Ministry of Agriculture and Marine Resources Michael Pintard said an investigation has been launched into how the vessel was allowed to drop off the wood.
He addressed the matter as a guest on Beyond the Headlines with Clint Watson.
“We have a massive team incinerating the wood at Sanitation, fumigating both at Bradford Marine and Sanitation and we are carefully trying to find out how is it possible that a vessel can come into The Bahamas, dock, drop off the items…I’m not God, so I’m not omniscient, so I don’t know and that’s why we do investigations… and to find out how they can drop off the wood, and leave because we intended to detain whoever had done it and we will find out from the shipping agency, the barge that transferred and everyone who had custody of the wood so we are addressing it.”
Pintard did not reveal any further details; however, the U.S. Customs and Border Protection (CBP), in a statement on Wednesday, said a vessel it removed was on its way to Freeport for disposal services.
The CBP said its agriculture specialists at the Port of New Orleans had ordered the removal of a vessel named the Pan Jasmine “due to invasive insects found in the wood used to secure their previous cargo”.
The vessel was found to be infected with five separate pests, according to the CBP, noting there were two destructive and invasive species – beetle and ant – that required action.
“Due to the large volume of (wood) and the presence of highly mobile pests, the vessel was ordered to immediately depart U.S. waters, load the (wood) into the cargo hold and clean the decks prior to returning to the U.S.,” the CBP statement read.
“The larvae of invasive wood-boring beetles can feed on a wide variety of trees in the U.S., eventually killing them,” the statement continued.
“The Myrmicinae queen ants are a concern because they are capable of producing a colony. The additional pests found have an established presence in the U.S. including Bostrichidae, a common wood-boring pest.”
It furthered the vessel departed on July 21 to Freeport.
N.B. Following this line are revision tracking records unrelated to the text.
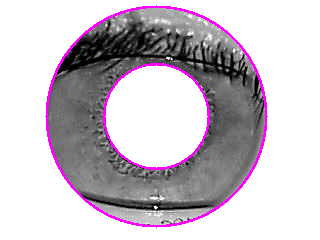
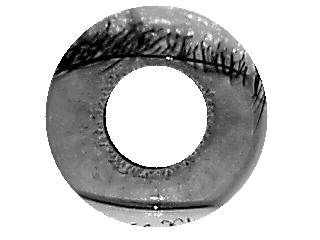
crop + normalize

diff --git a/iris_recognition.py b/iris_recognition.py
@@ -1,9 +1,11 @@
-import numpy
 import numpy as np
 import cv2 as cv
 
+global pupil_1
+global pupil_2
 
-class IrisRecognition:
+
+class IrisDetection:
     def __init__(self, img_path1, img_path2):
         self.path_1 = img_path1
         self.img_loaded_1 = None
@@ -23,8 +25,8 @@ class IrisRecognition:
         self.mask_2 = None
         self.mask_3 = None
         self.mask_4 = None
-        self.decoupe_1 = None
-        self.decoupe_2 = None
+        self.iris_1 = None
+        self.iris_2 = None
 
     def start(self):
         self.read_img()
@@ -34,49 +36,63 @@ class IrisRecognition:
         self.hough_transform_pupil()
         self.detect_iris()
         self.sub_mask()
-        self.eyelid_detection()
+        # self.write_txt()
+        return self.iris_1, self.iris_2
 
     def read_img(self):
         self.img_loaded_1 = cv.imread(self.path_1)
         self.img_loaded_2 = cv.imread(self.path_2)
-        numpy_horizontal_concat = np.concatenate((self.img_loaded_1, self.img_loaded_2), axis=1)
+        numpy_horizontal_concat = np.concatenate(
+            (self.img_loaded_1, self.img_loaded_2), axis=1)
+        """
         cv.imshow('Images originales', numpy_horizontal_concat)
         cv.waitKey(0)
         cv.destroyAllWindows()
         cv.waitKey(1)
+        """
 
     def img_2_gray(self):
         self.img_gray_1 = cv.cvtColor(self.img_loaded_1, cv.COLOR_BGR2GRAY)
         self.img_gray_2 = cv.cvtColor(self.img_loaded_2, cv.COLOR_BGR2GRAY)
-        numpy_horizontal_concat = np.concatenate((self.img_gray_1, self.img_gray_2), axis=1)
+        numpy_horizontal_concat = np.concatenate(
+            (self.img_gray_1, self.img_gray_2), axis=1)
+        """
         cv.imshow('Images Gris', numpy_horizontal_concat)
         cv.waitKey(0)
         cv.destroyAllWindows()
         cv.waitKey(1)
+        """
 
     def gaussian_filter(self):
         self.gaussian_1 = cv.GaussianBlur(self.img_gray_1, (9, 9), 0)
         self.gaussian_2 = cv.GaussianBlur(self.img_gray_2, (9, 9), 0)
-        numpy_horizontal_concat = np.concatenate((self.gaussian_1, self.gaussian_2), axis=1)
+        numpy_horizontal_concat = np.concatenate(
+            (self.gaussian_1, self.gaussian_2), axis=1)
+        """
         cv.imshow('Images Gauss', numpy_horizontal_concat)
         cv.waitKey(0)
         cv.destroyAllWindows()
         cv.waitKey(1)
-
+        """
 
     def canny_img(self):
-        self.img_edge_1 = cv.Canny(image=self.gaussian_1, threshold1=50, threshold2=100)
-        self.img_edge_2 = cv.Canny(image=self.gaussian_2, threshold1=50, threshold2=100)
-        numpy_horizontal_concat = np.concatenate((self.img_edge_1, self.img_edge_2), axis=1)
+        self.img_edge_1 = cv.Canny(
+            image=self.gaussian_1, threshold1=50, threshold2=100)
+        self.img_edge_2 = cv.Canny(
+            image=self.gaussian_2, threshold1=50, threshold2=100)
+        numpy_horizontal_concat = np.concatenate(
+            (self.img_edge_1, self.img_edge_2), axis=1)
+        """
         cv.imshow('Images Canny', numpy_horizontal_concat)
         cv.waitKey(0)
         cv.destroyAllWindows()
         cv.waitKey(1)
-
+        """
 
     def hough_transform_pupil(self):
         # Les pixels au dessus de 150 deviennent blancs
-        ret, self.binary_1 = cv.threshold(self.img_edge_1, 150, 255, cv.THRESH_BINARY)
+        ret, self.binary_1 = cv.threshold(
+            self.img_edge_1, 150, 255, cv.THRESH_BINARY)
         # On utilise le contour TREE afin de lister tous les contours avec un ordre hierarchique
         # contours, hierarchy = cv.findContours(self.binary_1, cv.RETR_TREE, cv.CHAIN_APPROX_SIMPLE)
         # Possible de dessiner les contours avec cv.drawContours(img, contours, -1, (0,255,0), 3)
@@ -91,15 +107,16 @@ class IrisRecognition:
                 center = (i[0], i[1])
                 # circle outline
                 radius = i[2]
-                self.mask_1 = numpy.zeros_like(self.img_loaded_1)
-                self.mask_1 = cv.circle(self.mask_1, center, radius, (255, 255, 255), -1)
-                cv.circle(self.img_loaded_1, center, radius, (255, 0, 255), 3)
+                self.mask_1 = np.zeros_like(self.img_loaded_1)
+                self.mask_1 = cv.circle(
+                    self.mask_1, center, radius, (255, 255, 255), -1)
+                #cv.circle(self.img_loaded_1, center, radius, (255, 0, 255), 3)
                 self.pupil_1 = (center[0], center[1], radius)
-
 
         # Image 2
 
-        ret, self.binary_2 = cv.threshold(self.img_edge_2, 150, 255, cv.THRESH_BINARY)
+        ret, self.binary_2 = cv.threshold(
+            self.img_edge_2, 150, 255, cv.THRESH_BINARY)
 
         circles = cv.HoughCircles(self.binary_2, cv.HOUGH_GRADIENT, 1, self.gaussian_2.shape[0],
                                   param1=100, param2=30,
@@ -111,16 +128,20 @@ class IrisRecognition:
                 center = (i[0], i[1])
                 # circle outline
                 radius = i[2]
-                self.mask_3 = numpy.zeros_like(self.img_loaded_1)
-                self.mask_3 = cv.circle(self.mask_3, center, radius, (255, 255, 255), -1)
-                cv.circle(self.img_loaded_2, center, radius, (255, 0, 255), 3)
+                self.mask_3 = np.zeros_like(self.img_loaded_1)
+                self.mask_3 = cv.circle(
+                    self.mask_3, center, radius, (255, 255, 255), -1)
+                #cv.circle(self.img_loaded_2, center, radius, (255, 0, 255), 3)
                 self.pupil_2 = (center[0], center[1], radius)
 
-        numpy_horizontal_concat = np.concatenate((self.img_loaded_1, self.img_loaded_2), axis=1)
+        numpy_horizontal_concat = np.concatenate(
+            (self.img_loaded_1, self.img_loaded_2), axis=1)
+        """
         cv.imshow('Images Pupille', numpy_horizontal_concat)
         cv.waitKey(0)
         cv.destroyAllWindows()
         cv.waitKey(1)
+        """
 
     def detect_iris(self):
         # La distance minimum est donnée par le double du rayon de la pupille ( donc son diamètre ) afin d'éviter d'autres cercles
@@ -133,9 +154,11 @@ class IrisRecognition:
                 center = (self.pupil_1[0], self.pupil_1[1])
                 radius = i[2]
                 # Retourne un nouvel array rempli de zero
-                self.mask_2 = numpy.zeros_like(self.img_loaded_1)
-                self.mask_2 = cv.circle(self.mask_2, center, radius, (255, 255, 255), -1)
-                cv.circle(self.img_loaded_1, center, radius, (255, 0, 255), 3)
+                self.mask_2 = np.zeros_like(self.img_loaded_1)
+                self.mask_2 = cv.circle(
+                    self.mask_2, center, radius, (255, 255, 255), -1)
+                #cv.circle(self.img_loaded_1, center, radius, (255, 0, 255), 3)
+                self.iris_1 = (center[0], center[1], radius)
 
         # Image 2
 
@@ -148,43 +171,149 @@ class IrisRecognition:
                 center = (self.pupil_2[0], self.pupil_2[1])
                 radius = i[2]
                 # Retourne un nouvel array rempli de zero
-                self.mask_4 = numpy.zeros_like(self.img_loaded_2)
-                self.mask_4 = cv.circle(self.mask_4, center, radius, (255, 255, 255), -1)
-                cv.circle(self.img_loaded_2, center, radius, (255, 0, 255), 3)
+                self.mask_4 = np.zeros_like(self.img_loaded_2)
+                self.mask_4 = cv.circle(
+                    self.mask_4, center, radius, (255, 255, 255), -1)
+                #cv.circle(self.img_loaded_2, center, radius, (255, 0, 255), 3)
+                self.iris_2 = (center[0], center[1], radius)
 
-        numpy_horizontal_concat = np.concatenate((self.img_loaded_1, self.img_loaded_2), axis=1)
+        numpy_horizontal_concat = np.concatenate(
+            (self.img_loaded_1, self.img_loaded_2), axis=1)
+        """
         cv.imshow('Images Iris', numpy_horizontal_concat)
         cv.waitKey(0)
         cv.destroyAllWindows()
         cv.waitKey(1)
+        """
 
     def sub_mask(self):
         mask_final_1 = cv.subtract(self.mask_2, self.mask_1)
         result1 = cv.cvtColor(self.img_loaded_1, cv.COLOR_BGR2BGRA)
         result1[:, :, 3] = mask_final_1[:, :, 0]
         cv.imwrite("mask_1.png", result1)
-        self.decoupe_1 = cv.imread("mask_1.png")
 
         # Image 2
-
         mask_final_2 = cv.subtract(self.mask_4, self.mask_3)
         result2 = cv.cvtColor(self.img_loaded_2, cv.COLOR_BGR2BGRA)
         result2[:, :, 3] = mask_final_2[:, :, 0]
         cv.imwrite("mask_2.png", result2)
-        self.decoupe_2 = cv.imread("mask_2.png")
 
-    # TODO
-    def eyelid_detection(self):
-        self.img_loaded_1 = cv.imread('mask_1.png')
-        self.img_loaded_2 = cv.imread('mask_2.png')
-        self.img_gray_1 = cv.cvtColor(self.img_loaded_1, cv.COLOR_BGR2GRAY)
-        self.img_gray_2 = cv.cvtColor(self.img_loaded_2, cv.COLOR_BGR2GRAY)
-        self.img_edge_1 = cv.Canny(image=self.img_gray_1, threshold1=50, threshold2=100)
-        self.img_edge_2 = cv.Canny(image=self.img_gray_2, threshold1=50, threshold2=100)
-
-        #lines = cv.HoughLines(self., 1, np.pi / 180, 150, None, 0, 0)
+    def write_txt(self):
+        print(self.iris_1, self.iris_2)
+        f = open("iris.txt", "w")
+        f.write(str(self.iris_1))
+        f.close()
+        f = open("iris.txt", "a")
+        f.write(str(self.iris_2))
+        f.close()
 
 
+# Pour la création d'un masque des paupières voir https://books.google.be/books?id=SI29AgAAQBAJ&pg=PA149&lpg=PA149&dq=iris+recon+matlab&source=bl&ots=Ae633czDjg&sig=ACfU3U3wu6AIhpf8zz56CKe0WL6yP-YAug&hl=fr&sa=X&ved=2ahUKEwjQucmpyrT0AhXP3KQKHS_OBOEQ6AF6BAgUEAM#v=onepage&q=iris%20recon%20matlab&f=false
+class IrisRecognition():
+    def __init__(self, mask1, mask2, iris_1, iris_2):
+        self.mask_1 = cv.imread(mask1, cv.IMREAD_UNCHANGED)
+        self.mask_2 = cv.imread(mask2, cv.IMREAD_UNCHANGED)
+        self.iris_1 = iris_1
+        self.iris_2 = iris_2
+
+    def start(self):
+        self.transparency()
+        self.crop()
+        self.normalisation()
+
+    def crop(self):
+        # (1) Convert to gray, and threshold
+        gray = cv.cvtColor(self.mask_1, cv.COLOR_BGR2GRAY)
+        th, threshed = cv.threshold(gray, 240, 255, cv.THRESH_BINARY_INV)
+
+        # (2) Morph-op to remove noise
+        kernel = cv.getStructuringElement(cv.MORPH_ELLIPSE, (11, 11))
+        morphed = cv.morphologyEx(threshed, cv.MORPH_CLOSE, kernel)
+
+        # (3) Find the max-area contour
+        cnts = cv.findContours(morphed, cv.RETR_EXTERNAL,
+                               cv.CHAIN_APPROX_SIMPLE)[-2]
+        cnt = sorted(cnts, key=cv.contourArea)[-1]
+
+        # (4) Crop and save it
+        x, y, w, h = cv.boundingRect(cnt)
+        dst = self.mask_1[y:y+h, x:x+w]
+        cv.imwrite("crop_1.png", dst)
+
+        # (1) Convert to gray, and threshold
+        gray = cv.cvtColor(self.mask_2, cv.COLOR_BGR2GRAY)
+        th, threshed = cv.threshold(gray, 240, 255, cv.THRESH_BINARY_INV)
+
+        # (2) Morph-op to remove noise
+        kernel = cv.getStructuringElement(cv.MORPH_ELLIPSE, (11, 11))
+        morphed = cv.morphologyEx(threshed, cv.MORPH_CLOSE, kernel)
+
+        # (3) Find the max-area contour
+        cnts = cv.findContours(morphed, cv.RETR_EXTERNAL,
+                               cv.CHAIN_APPROX_SIMPLE)[-2]
+        cnt = sorted(cnts, key=cv.contourArea)[-1]
+
+        # (4) Crop and save it
+        x, y, w, h = cv.boundingRect(cnt)
+        dst = self.mask_2[y:y+h, x:x+w]
+        cv.imwrite("crop_2.png", dst)
+
+    def transparency(self):
+        trans_mask = self.mask_1[:, :, 3] == 0
+        self.mask_1[trans_mask] = [255, 255, 255, 0]
+        #cv.imwrite("test alpha.png", self.mask_1)
+
+        trans_mask = self.mask_2[:, :, 3] == 0
+        self.mask_2[trans_mask] = [255, 255, 255, 0]
+        #cv.imwrite("test alpha2.png", self.mask_2)
+
+    def normalisation(self):
+        # Do the polar rotation along 1024 angular steps with a radius of 256 pixels.
+        img_crop1 = cv.imread('crop_1.png')
+        polar_img = cv.warpPolar(
+            img_crop1, (256, 1024), (self.iris_1[0], self.iris_1[1]), self.iris_1[2] * 2, cv.WARP_POLAR_LINEAR)
+        # Rotate it sideways to be more visually pleasing
+        polar_img = cv.rotate(polar_img, cv.ROTATE_90_COUNTERCLOCKWISE)
+
+        # crop image
+        polar_img = polar_img[int(polar_img.shape[0] / 2)
+                                  : polar_img.shape[0], 0: polar_img.shape[1]]
+        polar_img = cv.cvtColor(polar_img, cv.COLOR_BGR2GRAY)
+
+        _, threshold = cv.threshold(polar_img, 100, 255, cv.THRESH_BINARY)
+        cv.imwrite("foreground.png", threshold)
+        cv.imshow('threshold', threshold)
+        cv.waitKey(0)
+        cv.destroyAllWindows()
+        cv.waitKey(1)
+
+        # Do the polar rotation along 1024 angular steps with a radius of 256 pixels.
+        img_crop2 = cv.imread('crop_2.png')
+        polar_img2 = cv.warpPolar(
+            img_crop2, (256, 1024), (self.iris_2[0], self.iris_2[1]), self.iris_2[2] * 2, cv.WARP_POLAR_LINEAR)
+        # Rotate it sideways to be more visually pleasing
+        polar_img2 = cv.rotate(polar_img2, cv.ROTATE_90_COUNTERCLOCKWISE)
+
+        # crop image
+        polar_img2 = polar_img2[int(
+            polar_img2.shape[0] / 2): polar_img2.shape[0], 0: polar_img2.shape[1]]
+        polar_img2 = cv.cvtColor(polar_img2, cv.COLOR_BGR2GRAY)
+
+        _, threshold2 = cv.threshold(polar_img2, 100, 255, cv.THRESH_BINARY)
+        cv.imwrite("foreground2.png", threshold2)
+        cv.imshow('threshold 2', threshold2)
+        cv.waitKey(0)
+        cv.destroyAllWindows()
+        cv.waitKey(1)
+
+        """
+        bbox = cv.boundingRect(threshold)
+        x, y, w, h = bbox
+        foreground = polar_img
+        cv.imwrite("foreground.png", foreground)
+        """
 
 
-IrisRecognition('database/002/01.bmp', 'database/001/01.bmp').start()
+if __name__ == "__main__":
+    test = IrisDetection('database/002/01.bmp', 'database/001/01.bmp').start()
+    IrisRecognition('mask_1.png', 'mask_2.png', test[0], test[1]).start()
According to the statement, New Orleans Area Port Director Terri Edwards said: “If the (wood) had been offloaded into the U.S., it would have been put in a Louisiana landfill where the insects could crawl out and invade the local habitat, causing incalculable damage.”